post #1 of 10
Thread Starter 
Hi everyone

I'm getting a new pair of mantras,184cm, (that I haven't had the chance to demo) and many people have recommended mounting these skis 1.5cm back of the mark. I don't have any experience with adjusting a binding’s mounting position and its effects on ski performance. As I sometimes have the tendency to get in the backseat I was wondering if there's any relationship between binding mounting position and a skiers propensity to get into the backseat. Would mounting back make a skier more or less likely to ride the tails? How would the skis forgiveness be affected? Would 1.5cm even be noticeable?

post #2 of 10
I know this is not a direct answer to your question but it might be helpful. As a ski instructor I deal with lots of folks who have a tendency to get in the backseat. Almost always this is due to lack of ankle flexation in the latter part of the turn. Most folks when asked to get forward will try to bend at the waist - all this accomplishes is a crouched over position. Knee flexation obviously puts you in the back. Most backseat drivers are using too much knee flexation to absorb the forces of skiing, and hence they go back.

I ask my back seat driving students to stand on flat ground and try to flex their ankles. Most start by saying they can't - their books are too stiff and they can't move them. But being a slave driver I make them keep trying and loo and behold those boots begin to flex. Once people get the sensation we try easy turns on easy terrain standing up tall and using primarily ankle flex to aborb the turns. Bingo, no more back seat driving.

Anyway the point is you might be better focusing on your technique. I doubt that the mounting position will fix your problem, it might help a little but proper ankle flex will help a lot more.

Best of luck,

post #3 of 10
I don't think he wants to mount them to fix a backseat problem; he's more likely heard that mounting them farther back helps with float in powder and is worried that this will make his back seat problem worse.

I can't help much with the powder skiing, but I did try a few old skis with a farther back binding, and yes 1.5 cm makes a difference. I noticed it took more to make the front of the skis work from back there. It might not make that big a difference on modern skis.

What about adjustable bindings?
post #4 of 10
Thread Starter 
thanks for the reply steve. I definitely want to fix my technique (not have the ski fix it for me), and your comments seem to explain what I'm doing wrong. Sometimes I feel that I may be a little too crouched ( not on groomers, but on more difficult terrain). So I guess I'm bending too much at the waist as opposed to bending more at the ankles as you suggest?

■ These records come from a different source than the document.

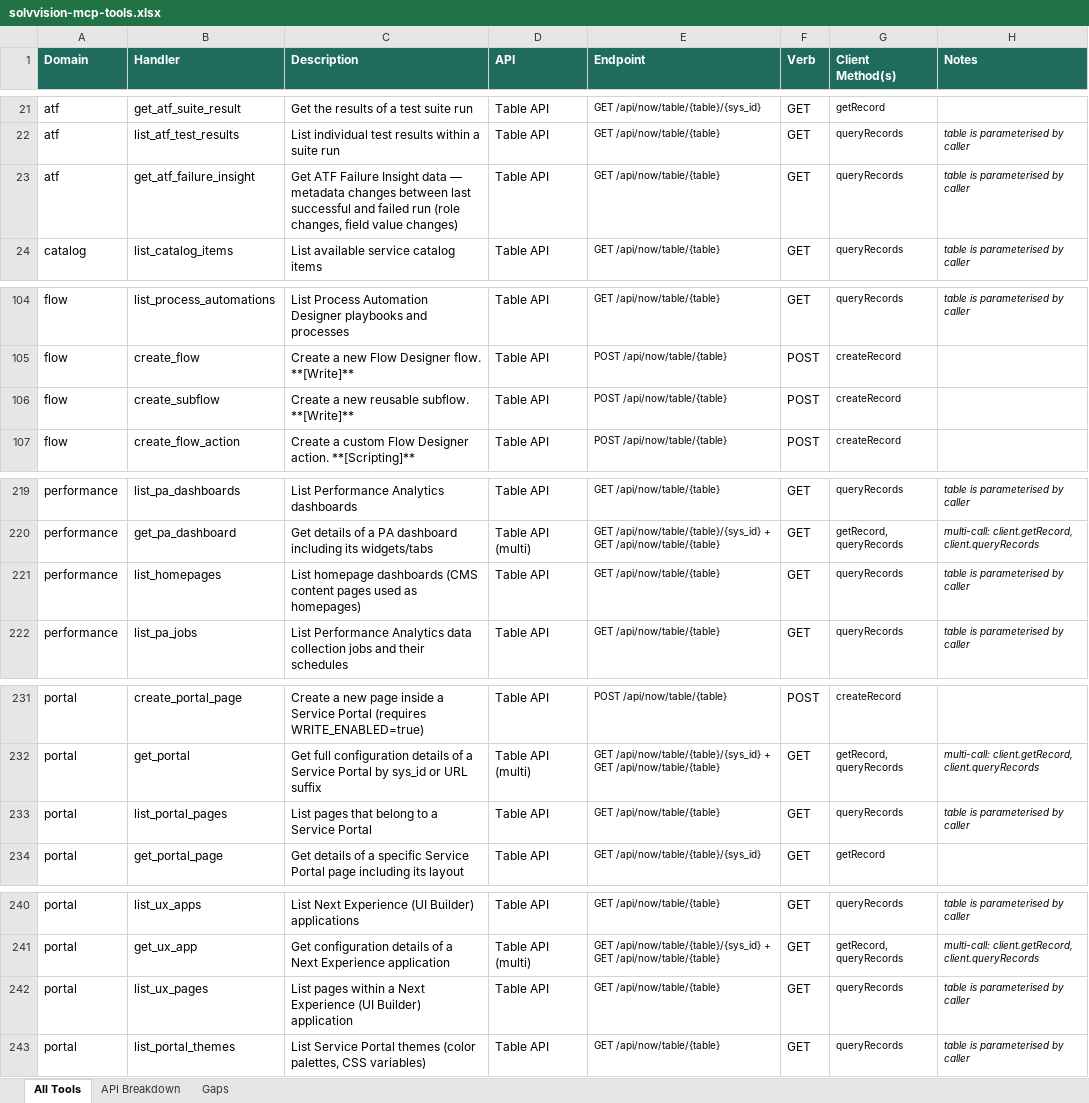
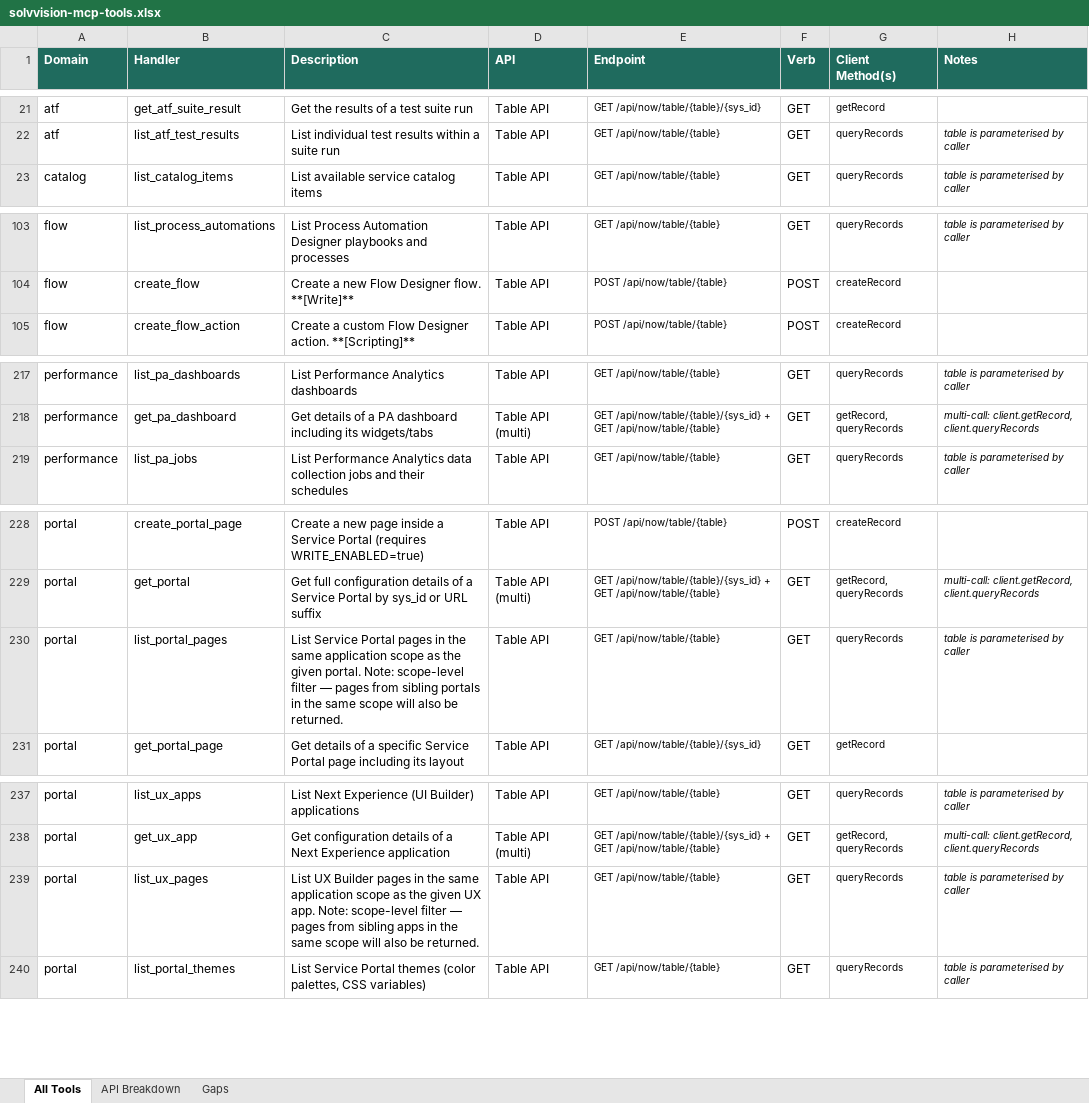
Before and after one commit to varsareen/solvvision-mcp, an Excel workbook: solvvision/solvvision-mcp-tools.xlsx, sheet All Tools, drawn as a sheet; only a part is shown, gaps mark what is left out; values as stored, in another font and other column widths than the file's, no borders; removed rows and columns are numbered as before the commit, all else as after; the diff names each change by its address in the sheet, - before the commit and + after, or states it on an @@ line.

```diff
--- a/solvvision/solvvision-mcp-tools.xlsx (sheet All Tools)
+++ b/solvvision/solvvision-mcp-tools.xlsx (sheet All Tools)
-row 23: atf | get_atf_failure_insight | Get ATF Failure Insight data — metadata changes between last successful and failed run (role changes, field value changes) | Table API | GET /api/now/table/{table} | GET | queryRecords | table is parameterised by caller
-row 106: flow | create_subflow | Create a new reusable subflow. **[Write]** | Table API | POST /api/now/table/{table} | POST | createRecord
-row 221: performance | list_homepages | List homepage dashboards (CMS content pages used as homepages) | Table API | GET /api/now/table/{table} | GET | queryRecords | table is parameterised by caller
-C230 (Description): List pages that belong to a Service Portal
+C230 (Description): List Service Portal pages in the same application scope as the given portal. Note: scope-level filter — pages from sibling portals in the same scope will also be returned.
-C239 (Description): List pages within a Next Experience (UI Builder) application
+C239 (Description): List UX Builder pages in the same application scope as the given UX app. Note: scope-level filter — pages from sibling apps in the same scope will also be returned.
```
Also changed, not shown: sheet API Breakdown, solvvision/solvvision-mcp-findings.xlsx.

I'm still curious as to the influence binding position may have. Oh, and I'd rather not mount adjustable bindings.
post #5 of 10
din0saurus (great name) we have touched on mounting position in several threads. I skied the Mantra from February through June this year. While others are talking about where they will mount the skis, a few of us (Harkinbanks, Squaretail) have been on them for a lot of vertical, and have mounted in the manufacturer recommended position. Mounted in the center position you can pressure the tips to bring a lot of control into your turns, or take a more upright position to enhance planing.

A rearward mount I think would be best for a person who wants to ski the Mantra in mainly soft to deep powder all the time, and who wants the effect of longer faster turns. In the rearward mount position, you are less likely to bring pressure onto the tips causing a sharper turn or deeper running depth. This is preferable for some skiers, but is not what I was looking for. I turn in steeps for control rather than let them run. You have to decide what is right for you.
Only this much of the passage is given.